Unlike traditional hypervisors, Parallels' Virtuozzo Containers virtualization product is architected to minimize storage requirements. Any newly created virtual container references the underlying OS, and it's only as the OS and applications within
each virtual container change that changes are stored within each container's virtual disk. "We can create a 50 Gig virtual disk, but the actually used space may only be a few megabytes and [it] grows as files change," explained Jamie Moore, senior sales engineer in the enterprise group at Parallels. Because of its efficient use of storage, Virtuozzo works well with both networked and direct-attached storage (DAS), making it very attractive for smaller environments.

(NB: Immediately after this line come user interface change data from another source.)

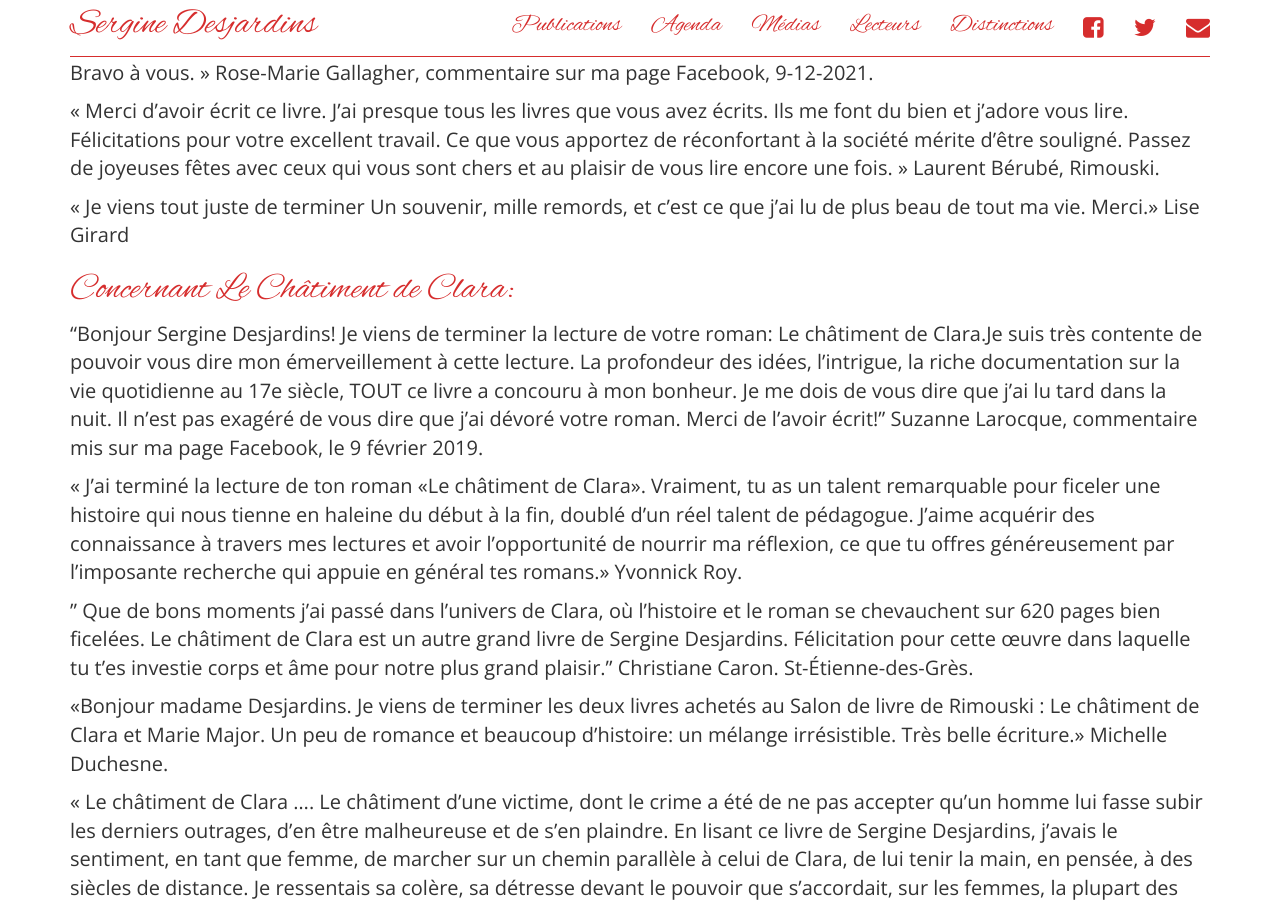
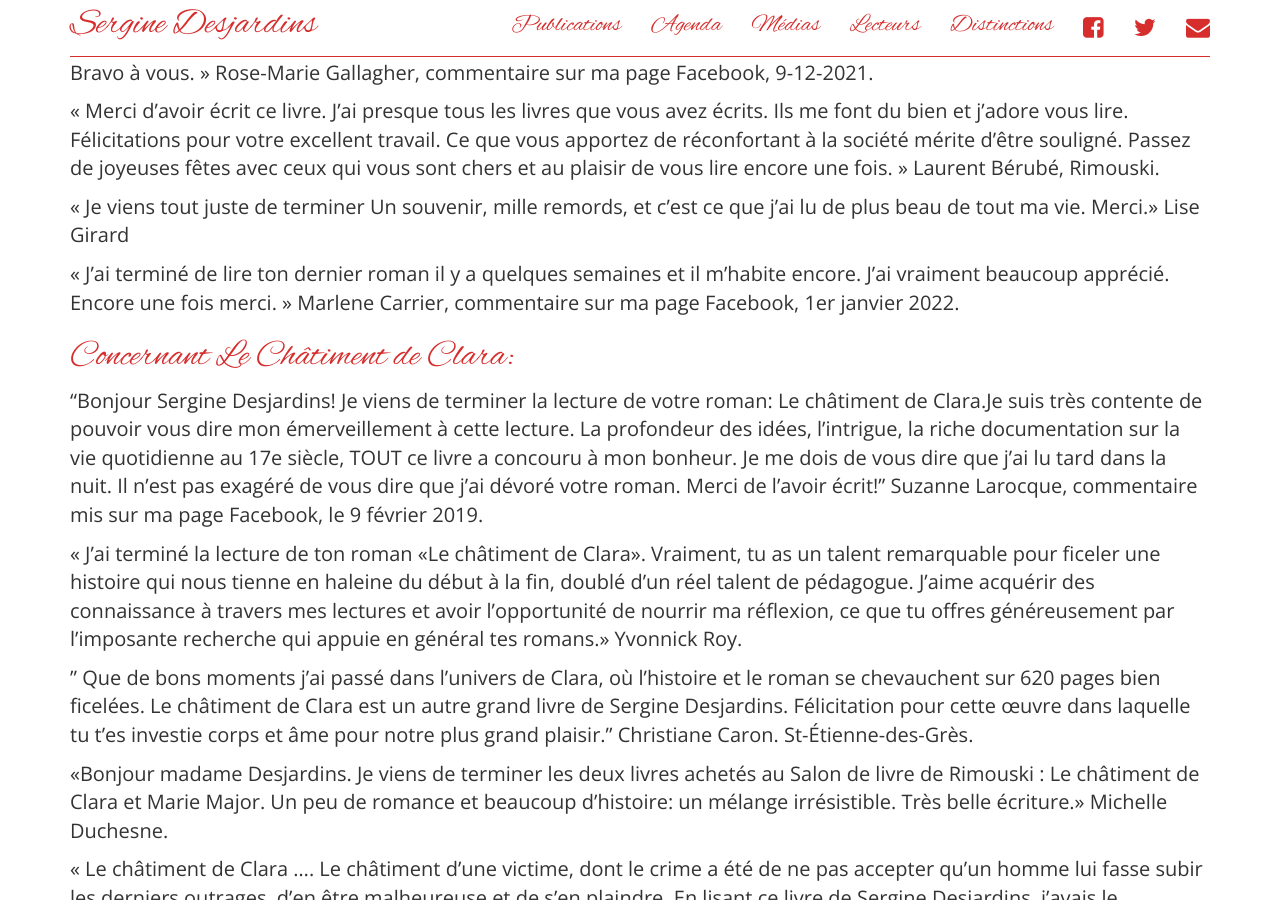
Before and after one commit to serginedesjardins/serginedesjardins.github.io, a Jekyll site: the page built from lecteurs.md, in a window 1280 px wide and 900 px high, scrolled down 4394 px. Built offline with Jekyll 4.4.1, drawn with Linux system fonts in a browser that asks for light colours; nearby versions of some CDN libraries.

Commit message:
Marlene Carrier

```diff
--- a/lecteurs.md
+++ b/lecteurs.md
@@ -86,6 +86,8 @@ Sergine, toute mon émotion à fleur de peau et ma gratitude pour ce tableau de
 « Merci d’avoir écrit ce livre. J’ai presque tous les livres que vous avez écrits. Ils me font du bien et j’adore vous lire. Félicitations pour votre excellent travail. Ce que vous apportez de réconfortant à la société mérite d’être souligné. Passez de joyeuses fêtes avec ceux qui vous sont chers et au plaisir de vous lire encore une fois. » Laurent Bérubé, Rimouski.
 
 « Je viens tout juste de terminer Un souvenir, mille remords, et c’est ce que j’ai lu de plus beau de tout ma vie. Merci.» Lise Girard
+
+« J’ai terminé de lire ton dernier roman il y a quelques semaines et il m’habite encore. J’ai vraiment beaucoup apprécié. Encore une fois merci. » Marlene Carrier, commentaire sur ma page Facebook, 1er janvier 2022.
 
 # Concernant Le Châtiment de Clara:
 
```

Both Citrix Systems and VMware realized that for their VDI offerings to succeed they had to overcome the detriment of having to store and manage full VM images for each virtualized desktop, and they did. But unlike Parallels, they implemented their solutions outside the hypervisor.
Citrix Systems has solved the problem within its Provisioning Server. It supports creating one or several golden virtual machine images, as well as VM templates that define resource configurations such as memory, disk space and I/O devices. Once a golden VM image is created, it can be used for multiple virtual desktop users. Virtual desktop changes that occur during a user session are stored and retained in a so-called write-cache. "You can get hundreds of virtual desktops running off the same image, with literally 100% savings on disk space," noted Citrix Systems' Hsu. Different from Parallels, the write-cache feature doesn't work with DAS but requires shared storage.
VMware has addressed the storage issue with its VMware View Composer, a new component in VMware View 3. View Composer uses VMware linked clone technology to create desktop images that share virtual disks with a master image to conserve disk space. Individual desktop VM images are linked to a master virtual machine image and, as a result, can simply be patched or updated by updating the shared master image, all without affecting user-specific settings, data or apps. During runtime, VMware View Composer combines the master image with changes the user made. "View Composer reduces storage needs and costs by up to 70% while simplifying desktop management," VMware's Sakac said.
This was first published in August 2009